Review: Brockmire “Rally Cap”

There is nothing like a well-called baseball game. In this era, when so many announcers are former players brought in for chuckles and color commentary, there are fewer and fewer true “team voices.” Vin Scully has called his last Dodgers broadcast (we can hope he might come back for a World Series run, can’t we?), and there may never be another announcer like him in our or any other lifetime. Yet the idea of these old-school sportscasters, the Scullys, the Ernie Harwells, enchants us still. Their voices bring us back, as viewers, to a time when the magic of baseball was still new and fresh and reminds us of a bygone era we likely never saw for ourselves, when the voice on the radio was your only connection to the park.

Image courtesy of IFC

Brockmire, the new IFC comedy series staring Hank Azaria and Amanda Peet (where the heck has she been hiding for so long?), tells the story of a shamed sportscaster whose on-air tirade brought him both infamy and ridicule. Now, ten years later the hard-drinking, smooth-talking title character is looking for a second chance.

Right from the opening voiceover you can tell Azaria missed his calling as a game announcer. His tone has the right old-timey charm, and his work as a voice actor really helps him nail the Brockmire “voice.” His blazer would make Don Cherry proud, and he calls games as smoothly as a pro. After announcing his wife’s infidelity in DEEPLY lurid detail on air, he left the country for ten years to announce things like cock-fighting in Manila.
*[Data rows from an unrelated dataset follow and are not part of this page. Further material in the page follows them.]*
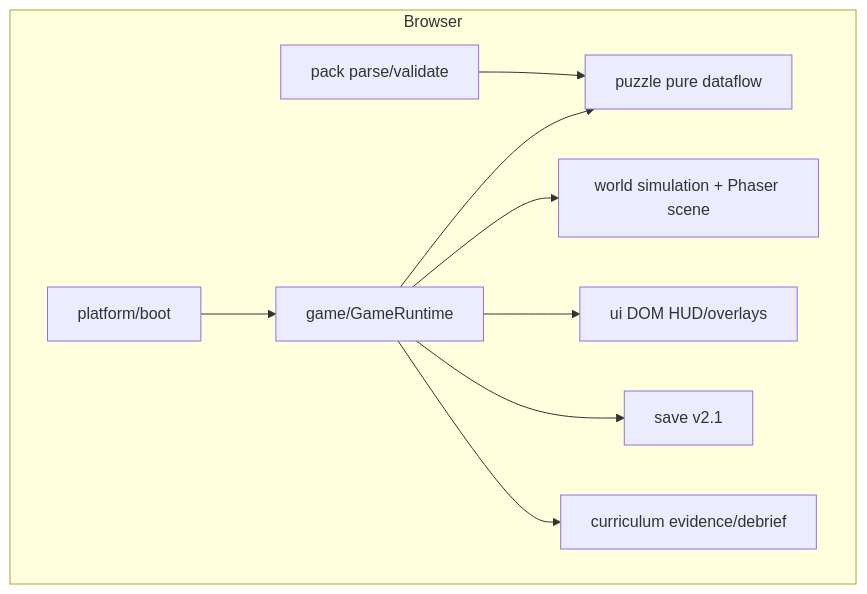
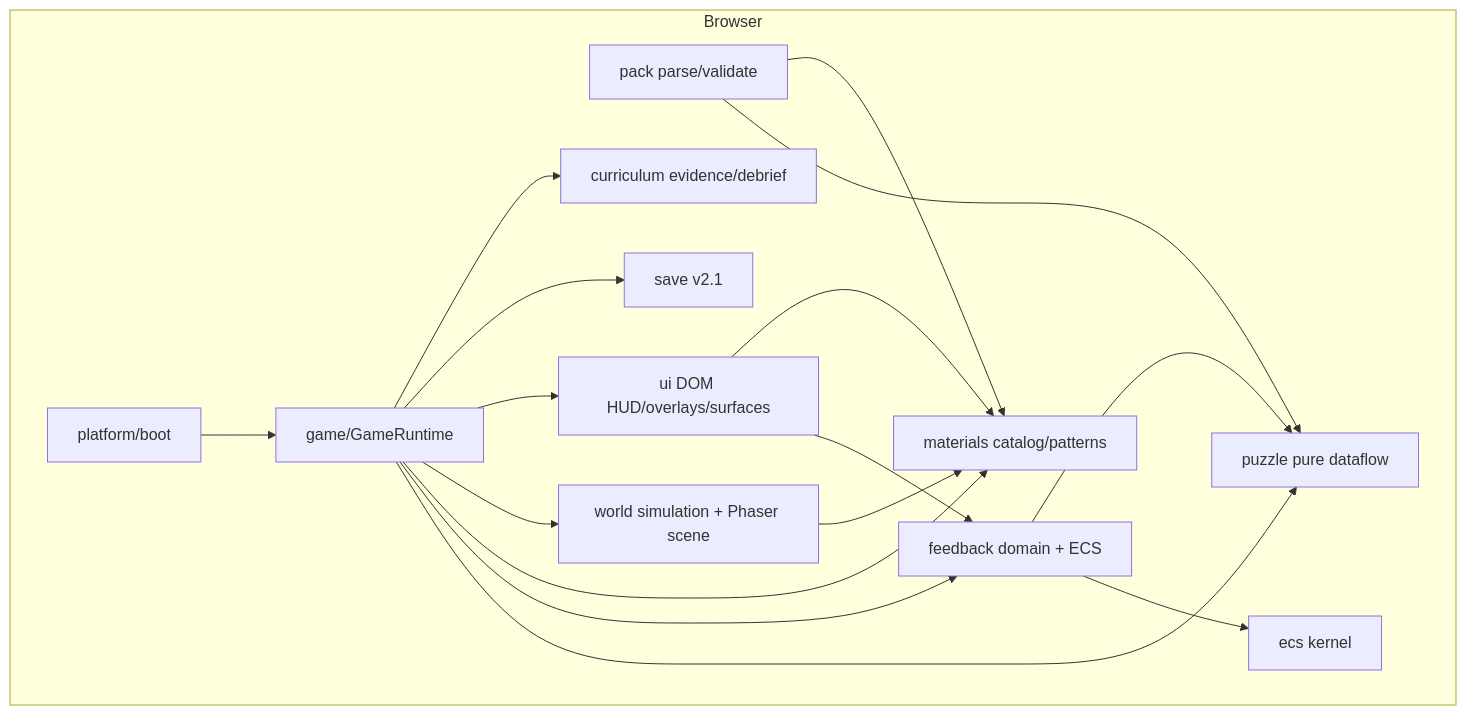
Before and after one commit to Snorre98/shrinkonauts: the second of 10 diagrams in docs/puzzle-engine/architecture.md, drawn with Mermaid. The commit also changed other lines of this file and 200 other files, not shown here.

````diff
--- a/docs/puzzle-engine/architecture.md
+++ b/docs/puzzle-engine/architecture.md
@@ -121,20 +155,31 @@
 ```mermaid
 flowchart TB
     subgraph Browser
         Platform[platform/boot]
         Game[game/GameRuntime]
         World[world simulation + Phaser scene]
-        UI[ui DOM HUD/overlays]
+        UI[ui DOM HUD/overlays/surfaces]
+        Feedback[feedback domain + ECS]
+        Ecs[ecs kernel]
         Puzzle[puzzle pure dataflow]
         Pack[pack parse/validate]
+        Materials[materials catalog/patterns]
         Curriculum[curriculum evidence/debrief]
         Save[save v2.1]
     end
     Pack --> Puzzle
+    Pack --> Materials
     Game --> Puzzle
+    Game --> Feedback
+    Game --> Materials
+    Feedback --> Ecs
+    Feedback --> Puzzle
     Game --> World
     Game --> UI
+    UI --> Feedback
+    UI --> Materials
+    World --> Materials
     Game --> Save
     Game --> Curriculum
     Platform --> Game
 ```
````
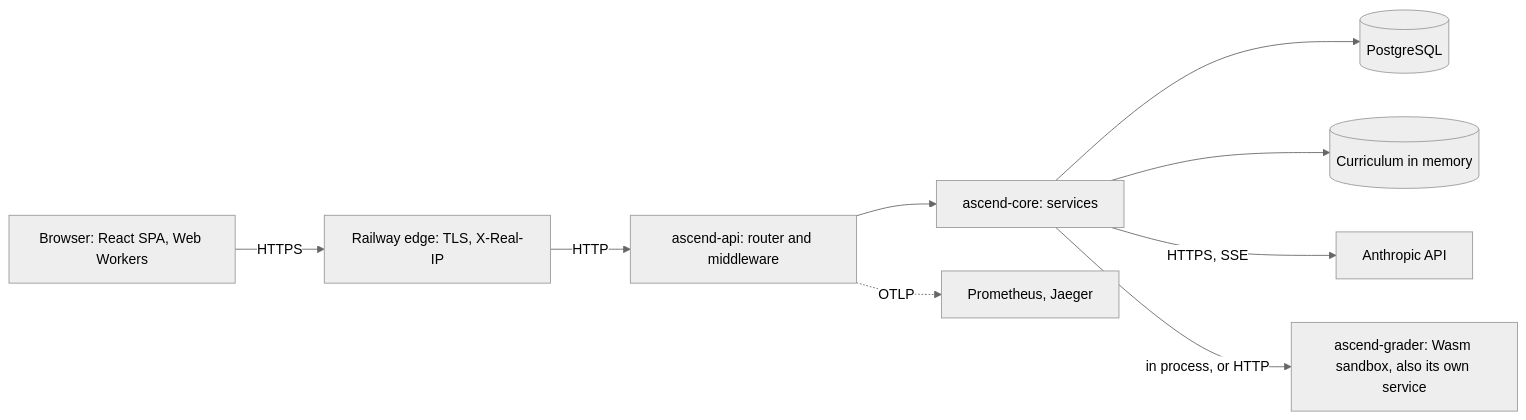
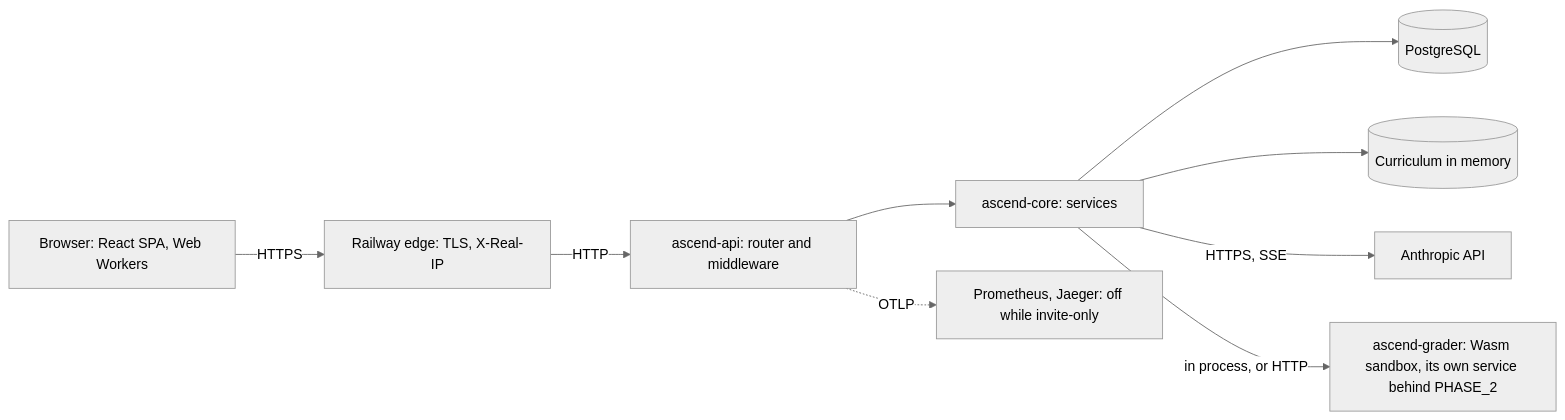
One commit to thull32/ascend changed the diagram in content/tracks/14-case-study-ascend/01-the-system/01-tour-of-the-repository.md. Above: the diagram before and after it, drawn with Mermaid (neutral theme). The commit also changed other lines of this file and 16 other files, not shown here.

First line of the commit message:
content: the lean deployment, invite-only sign-up and the custom domain

````diff
--- a/content/tracks/14-case-study-ascend/01-the-system/01-tour-of-the-repository.md
+++ b/content/tracks/14-case-study-ascend/01-the-system/01-tour-of-the-repository.md
@@ -15,11 +15,11 @@
 ```mermaid
 flowchart LR
   B["Browser: React SPA, Web Workers"] -->|HTTPS| E["Railway edge: TLS, X-Real-IP"]
   E -->|HTTP| A["ascend-api: router and middleware"]
   A --> C["ascend-core: services"]
   C --> P[("PostgreSQL")]
   C --> M[("Curriculum in memory")]
   C -->|HTTPS, SSE| AN["Anthropic API"]
-  C -->|in process, or HTTP| G["ascend-grader: Wasm sandbox, also its own service"]
-  A -.->|OTLP| O["Prometheus, Jaeger"]
+  C -->|in process, or HTTP| G["ascend-grader: Wasm sandbox, its own service behind PHASE_2"]
+  A -.->|OTLP| O["Prometheus, Jaeger: off while invite-only"]
 ```
````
Amanda Peet plays Jules, the owner of a small minor league team (and the local bar) in Morrisville, PA, where Brockmire goes to dip his toes back in American baseball.

Charles, Brockmire’s in-booth assistant, is absolutely delightful. Charles and Jules want to use Brockmire’s meme-worthy status on the internet to get more views and listeners to their local team. Charles is the team’s social media expert and has to explain to Brockmire that the internet delights in other people’s misery, including his very public meltdowns. Brockmire is so famous he’s a Drake lyric. His ex-wife Lucy becomes a verb for pegging.

“I’m high and very fragile right now.” – Charles

The bulk of the first episode is Brockmire accepting his new life in Morristown, and whatever this new version of normal. While the announcer initially hates the idea, he accepts the job offer and joins the Morristown Frackers (formerly the Savages… yes, they deal with this) for the season.  Jules is the daughter of a former player, but rather than giving her big dreams it buried baseball in her DNA and leaves her no option but to live a baseball life. I found her immediately likable and her motivations are worn right on the surface.

“It just says fuck you.”
“She’ll know what it’s regarding.”

Image courtesy of IFC

You don’t need to be a baseball fan to enjoy this dark comedy, that’s for sure. As a fan, you’ll notice little things like the team logos and names being just slightly off (obviously for licensing reasons, no surprise here as the tone of the show is a bit too over the top for the MLB to give the stamp of approval to). This isn’t so much a show about baseball as it is about a people whose life are intertwined with the game and who have no choice but to live with it however they can. Brockmire is damaged, but still someone you can root for, and it’s his love of baseball absurdity that keeps him with the Frackers when all common sense tells him to run screaming for the hills. The jokes are off color and often wildly inappropriate, but still hilarious. Azaria delivers quips quicker than a fastball the script is brimming with nuggets baseball fans will dig, while non-fans will just enjoy the trainwreck.

Give this one a shot.

Brockmire starts April 5 on the IFC channel, but you can watch the first episode online here until the end of March.

Leave a Reply

Fill in your details below or click an icon to log in: Logo

You are commenting using your account. Log Out /  Change )

Google photo

You are commenting using your Google account. Log Out /  Change )

Twitter picture

You are commenting using your Twitter account. Log Out /  Change )

Facebook photo

You are commenting using your Facebook account. Log Out /  Change )

Connecting to %s